[Opening Entries shown section]
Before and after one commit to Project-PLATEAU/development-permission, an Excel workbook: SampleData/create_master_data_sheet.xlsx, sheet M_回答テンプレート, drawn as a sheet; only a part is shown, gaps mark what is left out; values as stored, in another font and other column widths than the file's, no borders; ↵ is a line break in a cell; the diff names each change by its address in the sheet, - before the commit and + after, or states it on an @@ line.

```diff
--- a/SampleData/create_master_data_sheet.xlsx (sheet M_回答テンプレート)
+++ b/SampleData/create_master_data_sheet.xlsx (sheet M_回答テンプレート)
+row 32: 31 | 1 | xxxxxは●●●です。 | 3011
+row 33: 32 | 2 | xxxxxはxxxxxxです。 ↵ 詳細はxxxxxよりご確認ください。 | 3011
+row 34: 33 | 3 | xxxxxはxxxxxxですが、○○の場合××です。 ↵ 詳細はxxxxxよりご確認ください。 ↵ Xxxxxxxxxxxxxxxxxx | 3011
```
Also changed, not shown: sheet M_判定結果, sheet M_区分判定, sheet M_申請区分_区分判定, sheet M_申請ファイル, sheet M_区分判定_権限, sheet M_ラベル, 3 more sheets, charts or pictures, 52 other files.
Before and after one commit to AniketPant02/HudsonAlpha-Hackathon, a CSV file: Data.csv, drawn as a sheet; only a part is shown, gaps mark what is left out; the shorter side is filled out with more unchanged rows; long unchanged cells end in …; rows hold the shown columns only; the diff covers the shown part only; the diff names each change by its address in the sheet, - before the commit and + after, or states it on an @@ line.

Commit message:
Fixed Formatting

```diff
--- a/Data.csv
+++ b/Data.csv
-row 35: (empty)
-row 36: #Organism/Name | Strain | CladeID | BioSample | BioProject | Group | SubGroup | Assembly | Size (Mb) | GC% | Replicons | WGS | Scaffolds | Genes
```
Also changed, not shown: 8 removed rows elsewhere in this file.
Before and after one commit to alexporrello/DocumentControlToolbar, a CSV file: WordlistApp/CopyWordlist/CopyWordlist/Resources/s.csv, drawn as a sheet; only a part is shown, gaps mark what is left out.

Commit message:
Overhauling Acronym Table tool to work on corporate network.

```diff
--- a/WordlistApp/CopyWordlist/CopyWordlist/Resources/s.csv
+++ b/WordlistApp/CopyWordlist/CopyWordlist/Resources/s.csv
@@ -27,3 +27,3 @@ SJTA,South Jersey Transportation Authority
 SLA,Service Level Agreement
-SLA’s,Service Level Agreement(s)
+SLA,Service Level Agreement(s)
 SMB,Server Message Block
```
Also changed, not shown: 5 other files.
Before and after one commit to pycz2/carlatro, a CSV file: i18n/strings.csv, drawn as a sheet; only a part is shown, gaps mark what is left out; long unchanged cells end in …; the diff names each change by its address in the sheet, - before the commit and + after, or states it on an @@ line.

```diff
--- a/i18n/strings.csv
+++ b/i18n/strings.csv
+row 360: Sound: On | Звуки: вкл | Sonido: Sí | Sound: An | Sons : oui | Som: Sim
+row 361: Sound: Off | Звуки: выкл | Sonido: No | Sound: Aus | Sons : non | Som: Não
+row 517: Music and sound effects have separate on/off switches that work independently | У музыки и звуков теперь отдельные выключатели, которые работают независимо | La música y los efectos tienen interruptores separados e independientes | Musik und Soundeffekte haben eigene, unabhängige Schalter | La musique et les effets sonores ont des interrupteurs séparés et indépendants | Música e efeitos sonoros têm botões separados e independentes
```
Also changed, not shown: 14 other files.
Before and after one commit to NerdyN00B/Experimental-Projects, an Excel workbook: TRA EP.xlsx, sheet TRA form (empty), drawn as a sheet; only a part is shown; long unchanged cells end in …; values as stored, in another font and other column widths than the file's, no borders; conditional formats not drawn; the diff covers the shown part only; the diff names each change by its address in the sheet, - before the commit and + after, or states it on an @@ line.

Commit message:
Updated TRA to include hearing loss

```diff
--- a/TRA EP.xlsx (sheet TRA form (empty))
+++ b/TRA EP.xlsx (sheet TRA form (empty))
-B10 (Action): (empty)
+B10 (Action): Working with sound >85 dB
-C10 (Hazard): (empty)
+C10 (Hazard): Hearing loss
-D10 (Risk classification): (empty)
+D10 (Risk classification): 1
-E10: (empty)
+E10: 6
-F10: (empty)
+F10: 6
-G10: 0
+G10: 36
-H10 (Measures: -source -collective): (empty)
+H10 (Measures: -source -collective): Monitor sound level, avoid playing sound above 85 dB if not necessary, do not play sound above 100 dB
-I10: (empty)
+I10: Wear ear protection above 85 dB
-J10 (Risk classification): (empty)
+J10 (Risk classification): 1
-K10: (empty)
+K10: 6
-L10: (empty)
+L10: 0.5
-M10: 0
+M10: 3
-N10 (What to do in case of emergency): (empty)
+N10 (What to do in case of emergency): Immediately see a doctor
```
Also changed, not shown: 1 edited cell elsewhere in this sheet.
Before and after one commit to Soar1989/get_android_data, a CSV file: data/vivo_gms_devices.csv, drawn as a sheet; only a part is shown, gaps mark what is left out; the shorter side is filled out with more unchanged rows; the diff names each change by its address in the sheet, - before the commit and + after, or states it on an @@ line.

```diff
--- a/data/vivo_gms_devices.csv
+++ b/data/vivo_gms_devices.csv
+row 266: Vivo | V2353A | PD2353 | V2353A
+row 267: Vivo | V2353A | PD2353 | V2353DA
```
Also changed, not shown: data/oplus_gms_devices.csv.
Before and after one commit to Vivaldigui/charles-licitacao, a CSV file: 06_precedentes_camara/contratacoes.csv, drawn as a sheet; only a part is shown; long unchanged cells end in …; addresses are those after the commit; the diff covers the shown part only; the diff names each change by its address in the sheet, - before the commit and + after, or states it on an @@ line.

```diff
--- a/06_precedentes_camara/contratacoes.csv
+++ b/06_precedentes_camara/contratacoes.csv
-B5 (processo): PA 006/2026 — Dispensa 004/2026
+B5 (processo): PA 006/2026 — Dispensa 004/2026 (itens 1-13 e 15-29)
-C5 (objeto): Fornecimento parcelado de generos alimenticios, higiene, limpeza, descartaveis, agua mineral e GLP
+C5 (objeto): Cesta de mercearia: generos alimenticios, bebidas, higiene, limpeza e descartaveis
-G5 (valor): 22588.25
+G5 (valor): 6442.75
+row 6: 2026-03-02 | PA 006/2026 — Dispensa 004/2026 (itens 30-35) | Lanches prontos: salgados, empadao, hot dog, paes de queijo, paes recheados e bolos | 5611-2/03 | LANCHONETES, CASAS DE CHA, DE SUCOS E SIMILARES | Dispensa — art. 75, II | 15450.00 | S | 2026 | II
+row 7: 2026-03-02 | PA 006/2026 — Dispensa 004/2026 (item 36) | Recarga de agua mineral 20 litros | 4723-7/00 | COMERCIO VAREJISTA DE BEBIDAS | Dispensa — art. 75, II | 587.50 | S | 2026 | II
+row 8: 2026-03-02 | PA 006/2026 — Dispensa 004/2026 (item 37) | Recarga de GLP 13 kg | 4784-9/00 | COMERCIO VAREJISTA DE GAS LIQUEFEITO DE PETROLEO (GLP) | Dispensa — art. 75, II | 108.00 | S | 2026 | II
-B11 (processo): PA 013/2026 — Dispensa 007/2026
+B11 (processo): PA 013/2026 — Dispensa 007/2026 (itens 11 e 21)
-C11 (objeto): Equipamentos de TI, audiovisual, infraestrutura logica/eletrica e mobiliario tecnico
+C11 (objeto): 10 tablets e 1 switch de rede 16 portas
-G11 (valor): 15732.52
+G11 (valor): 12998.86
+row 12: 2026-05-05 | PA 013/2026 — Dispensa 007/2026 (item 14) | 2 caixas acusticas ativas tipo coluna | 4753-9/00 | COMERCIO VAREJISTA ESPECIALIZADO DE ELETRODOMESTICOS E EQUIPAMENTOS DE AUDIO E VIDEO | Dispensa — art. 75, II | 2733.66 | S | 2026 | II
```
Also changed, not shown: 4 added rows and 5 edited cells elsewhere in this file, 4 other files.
[Closing Entries shown section]
Exercise aim: Please report all lines in the entries where "above" appears.

Written solution:
+H10 (Measures: -source -collective): Monitor sound level, avoid playing sound above 85 dB if not necessary, do not play sound above 100 dB
+I10: Wear ear protection above 85 dB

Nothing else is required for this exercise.